10 Step Generational Wealth Transfer


1. Are all family members aware of the extent and nature of the assets?


All members must review the estate plans and documents. Children who do not know the extent of the wealth can never discuss what they might do with it. Adults who read conditions that they feel are onerous or intrusive can only discuss those feeling with parents while they are still alive.


2. Has the family created a family wealth mission together?


The entire family participates in the most important decisions such as defining the mission that defines expectations of heirs; importance of competence on issues; sets standards for courtesy, consideration, listening and inclusion.


Current documents make distributions based on readiness not age that set qualifications for distributions such as 5 yr employment with consistent promotions. The entire family must create these standards and agree to them.


3. Has the family developed a strategy to implement the family mission?


4. Have the roles needed to carry out the strategy been defined?


All recipients have the option of participating in the management of the assets based on their level of competence and interest.

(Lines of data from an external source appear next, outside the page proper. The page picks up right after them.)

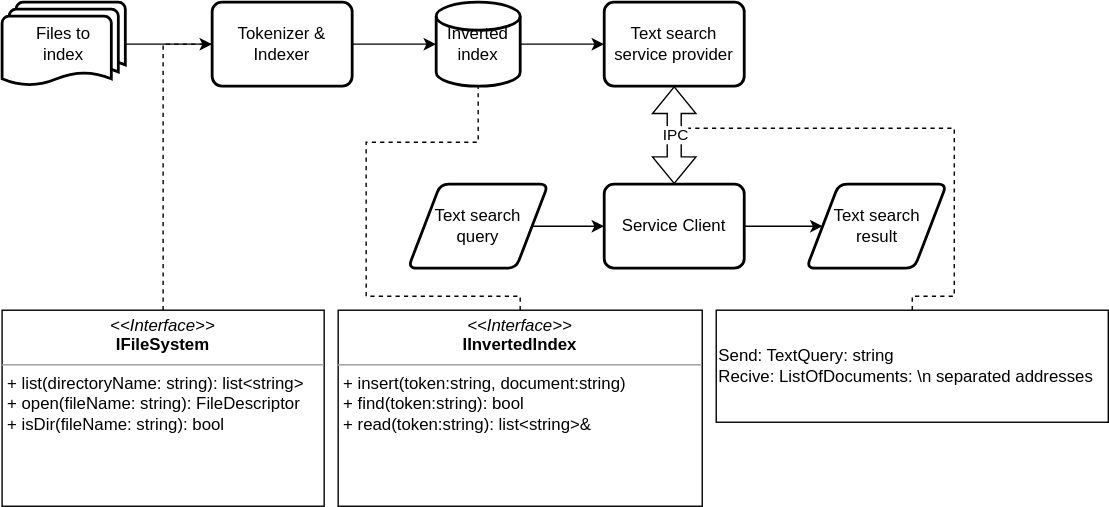
TehpphoENIX/KPI7_PC_CW keeps this draw.io diagram as model/main.svg. Above is the earlier version. Source tidied: cells renumbered, new cells last; positions are measured from the earlier drawing's top-left corner, leaving out a move shared by most shapes.
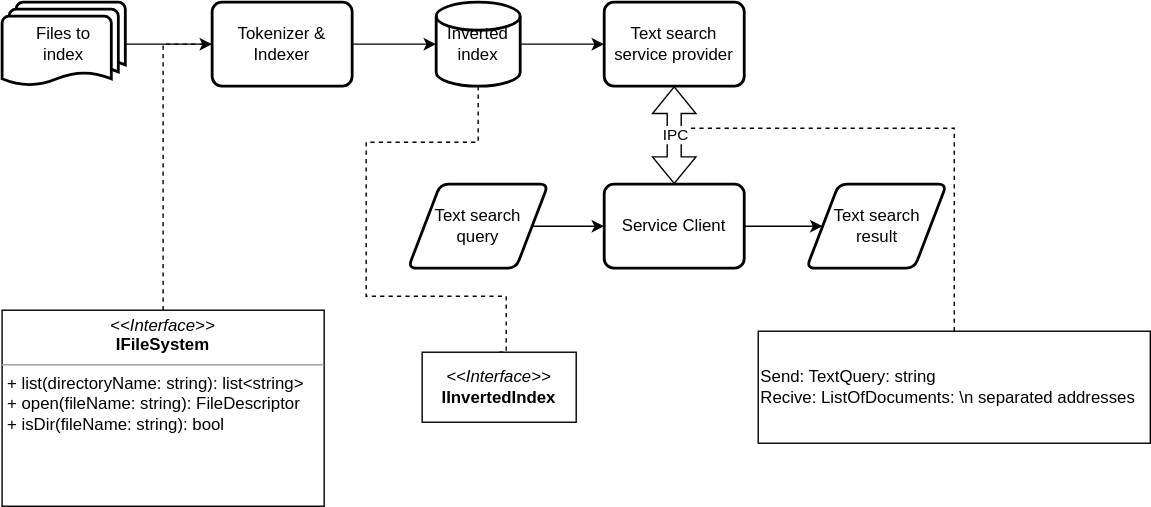
After the change.

Diff of the diagram source:
```diff
@@ -50,13 +50,11 @@
     <mxCell id="17" value="&lt;p style=&quot;margin:0px;margin-top:4px;text-align:center;&quot;&gt;&lt;i&gt;&amp;lt;&amp;lt;Interface&amp;gt;&amp;gt;&lt;/i&gt;&lt;br&gt;&lt;b&gt;IFileSystem&lt;/b&gt;&lt;/p&gt;&lt;hr size=&quot;1&quot;&gt;&lt;p style=&quot;margin:0px;margin-left:4px;&quot;&gt;&lt;span style=&quot;background-color: initial;&quot;&gt;+ list(directoryName: string): list&amp;lt;string&amp;gt;&lt;/span&gt;&lt;br&gt;&lt;/p&gt;&lt;p style=&quot;margin:0px;margin-left:4px;&quot;&gt;+ open(fileName: string): FileDescriptor&lt;/p&gt;&lt;p style=&quot;margin:0px;margin-left:4px;&quot;&gt;+ isDir(fileName: string): bool&lt;/p&gt;" style="verticalAlign=top;align=left;overflow=fill;fontSize=12;fontFamily=Helvetica;html=1;whiteSpace=wrap;" parent="1" vertex="1">
       <mxGeometry y="220" width="230" height="140" as="geometry" />
     </mxCell>
-    <mxCell id="18" value="&lt;p style=&quot;margin:0px;margin-top:4px;text-align:center;&quot;&gt;&lt;i&gt;&amp;lt;&amp;lt;Interface&amp;gt;&amp;gt;&lt;/i&gt;&lt;br&gt;&lt;b&gt;IInvertedIndex&lt;/b&gt;&lt;/p&gt;&lt;hr size=&quot;1&quot;&gt;&lt;p style=&quot;margin:0px;margin-left:4px;&quot;&gt;&lt;span style=&quot;background-color: initial;&quot;&gt;+ insert(token:string, document:string)&lt;/span&gt;&lt;/p&gt;&lt;p style=&quot;margin:0px;margin-left:4px;&quot;&gt;&lt;span style=&quot;background-color: initial;&quot;&gt;+ find(token:string): bool&lt;/span&gt;&lt;/p&gt;&lt;p style=&quot;margin:0px;margin-left:4px;&quot;&gt;&lt;span style=&quot;background-color: initial;&quot;&gt;+ read(token:string): list&amp;lt;string&amp;gt;&amp;amp;&lt;/span&gt;&lt;/p&gt;" style="verticalAlign=top;align=left;overflow=fill;fontSize=12;fontFamily=Helvetica;html=1;whiteSpace=wrap;" parent="1" vertex="1">
-      <mxGeometry x="240" y="220" width="260" height="140" as="geometry" />
-    </mxCell>
-    <mxCell id="19" style="endArrow=none;dashed=1;html=1;rounded=0;exitX=0.5;exitY=0;exitDx=0;exitDy=0;edgeStyle=orthogonalEdgeStyle;entryX=0.5;entryY=1;entryDx=0;entryDy=0;entryPerimeter=0;" parent="1" edge="1" source="18" target="7">
+    <mxCell id="19" style="endArrow=none;dashed=1;html=1;rounded=0;exitX=0.5;exitY=0;exitDx=0;exitDy=0;edgeStyle=orthogonalEdgeStyle;entryX=0.5;entryY=1;entryDx=0;entryDy=0;entryPerimeter=0;" parent="1" edge="1" source="22" target="7">
       <mxGeometry relative="1" as="geometry">
         <Array as="points">
-          <mxPoint x="370" y="210" />
+          <mxPoint x="360" y="250" />
+          <mxPoint x="360" y="210" />
           <mxPoint x="260" y="210" />
           <mxPoint x="260" y="100" />
           <mxPoint x="340" y="100" />
@@ -64,17 +62,18 @@
       </mxGeometry>
     </mxCell>
     <mxCell id="20" value="Send: TextQuery: string&lt;br&gt;Recive: ListOfDocuments: \n separated addresses&amp;nbsp;" style="rounded=0;whiteSpace=wrap;html=1;align=left;" parent="1" vertex="1">
-      <mxGeometry x="510" y="220" width="280" height="80" as="geometry" />
+      <mxGeometry x="540" y="235" width="280" height="80" as="geometry" />
     </mxCell>
     <mxCell id="21" style="endArrow=none;dashed=1;html=1;rounded=0;exitX=0.5;exitY=0;exitDx=0;exitDy=0;edgeStyle=orthogonalEdgeStyle;" parent="1" edge="1" source="20">
       <mxGeometry relative="1" as="geometry">
         <mxPoint x="490" y="90" as="targetPoint" />
         <Array as="points">
-          <mxPoint x="650" y="210" />
-          <mxPoint x="680" y="210" />
           <mxPoint x="680" y="90" />
         </Array>
       </mxGeometry>
     </mxCell>
+    <mxCell id="22" value="&lt;i style=&quot;border-color: var(--border-color);&quot;&gt;&amp;lt;&amp;lt;Interface&amp;gt;&amp;gt;&lt;/i&gt;&lt;br style=&quot;border-color: var(--border-color);&quot;&gt;&lt;b style=&quot;border-color: var(--border-color);&quot;&gt;IInvertedIndex&lt;/b&gt;" style="html=1;whiteSpace=wrap;" parent="1" vertex="1">
+      <mxGeometry x="300" y="250" width="110" height="50" as="geometry" />
+    </mxCell>
   </root>
 </mxGraphModel>
```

They should be prepared to be concerned with the quality of management of the family assets.


5. Are there measurable standards to determine qualifications for each recipient to receive the responsibility to be a steward of wealth?

a. Education

b. Experience

c. Family relationship


6. Has the competence level required for each role been clearly defined?


7. Are the recipients and family leaders in agreement on the application of standards and competencies for the roles?


8. Have the recipients selected specific roles and declared their interest in preparing for and serving in those roles?

a. They understand their chosen role.